Update. Next Publication is: Under Strange Suns, available digitally August 2015, print version due December 2015, Twilight Times Books.

Off-Target, Laser-Focused Marketing.

An intriguing opportunity came my way a few months back, one that I consider intriguing in two aspects. I was interviewed for an article in the Oregon State Bar Bulletin (the monthly house-organ for Oregon’s attorneys) about lawyers who are also writers.

This interview was an enjoyable opportunity to discuss writing. As usual with this sort of thing, an hour conversation was whittled down to a few paragraphs. But the conversation was still worthwhile.

Checking In.

A brief one today.
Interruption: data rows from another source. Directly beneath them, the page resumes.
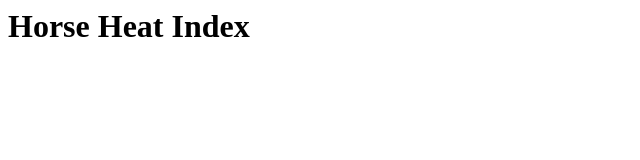
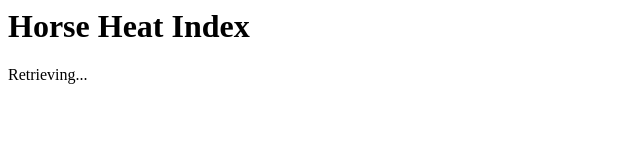
Before and after one commit to jpgunter/horse-heat-index, a plain HTML site: page index.html in a window 1280 px wide. Shown: the full height of the page, 0-640 px from the left. Drawn offline with nearby package versions, Linux system fonts and the light colour scheme.

Commit message:
Update index.html

```diff
--- a/index.html
+++ b/index.html
@@ -2,9 +2,10 @@
   <head>
     <script src="https://ajax.googleapis.com/ajax/libs/jquery/3.3.1/jquery.min.js"></script>
     <script src="https://jpgunter.github.io/horse-heat-index/HorseHeatIndex.js"></script>
+    <link rel="https://jpgunter.github.io/horse-heat-index/HorseHeatIndex.css" />
   </head>
   <body>
     <h1>Horse Heat Index</h1>
-    <span id="output" />
+    <p><span id="output" class="heat-index"> Retrieving... </span></p>
   </body>
 </html>
```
There’s a joke somewhere in the word ‘brief’ but I don’t feel like mining that one from the joke pits.

I’ve been busy doing yardwork out back, digging, placing pavers, shoveling bark chips. Getting gnarly blisters. Good fun.

Today, fingers crossed, is game day. First one in a couple of years I think. Should be fun.

Later this week, cortisone injections in my neck. Yipee. Probably should get one in my shoulder. But one ache at a time, right? Ungrateful body. Oh well.

Editing Purgatory

I suppose I should write about Father’s Day. But I’m busy enjoying it. Why write about it? Instead, I want to jot down a few thoughts about editing, since I’m currently wallowing in editing purgatory. Feel my pain.

Imagine you’ve finished creating a jigsaw puzzle. You’re happy with the picture. It’s attractive and you like the complexity of the manner in which the pieces slot together. Now imagine you get some notes with a few requests for changes.

Okay, stepping out of the metaphor for a moment, this is what happens after the publisher hands your manuscript over to an editor. You get suggestions. Requests that this happen sooner in the story, that that bit gets cut, that this description is excessive. Etc.

So, returning to the metaphor, you attempt to comply. You remove a piece or two, add one, move a few around. But once you’ve done that most of the rest of the pieces no longer slot neatly together and your picture collapses amid a cascade of disconnects. You need to adjust everything in order to once again present an attractive picture. And you can only hope that it resembles the picture you had in mind when you first began creating it.

It can become rather frustrating. But once you see that puzzle in a shiny new box on the toy store shelf, that frustration reduces to a dim memory. All the frantic juggling you’ve done was worth it the effort. And you can enjoy the moment. Until the next time.

I’m hoping to get that point again soon, after I’ve clambered out of this purgatorial pit. For now, I’m going to let Father’s Day distract me. Tomorrow, back to ascending the Sisyphean slope.

Lake Tahoe

On the road again. I’m writing from our hotel room in South Lake Tahoe. We drove down Thursday afternoon, stopping in Redding, California where we deposited the HA with her delighted grandmother. (They are currently enjoying a symbiosis wherein the HA gets absolutely spoiled and my mother gets unfettered access to her granddaughter for a couple of days.) Friday we headed east, through the Northern California woods and mountains to Reno, Nevada, where we stopped for lunch at a Brewpub. Then we headed south to Lake Tahoe.

Memorial Day 2017

I don’t come from a military family. My paternal grandfather was a medic in WWII. I’m not sure about my maternal grandfather. I have uncles by marriage on either side of the family who were medics in the Vietnam war, one stationed in Korea, the other in Vietnam. My sister and I both served, she in Signals Intelligence and I in Psychological Operations.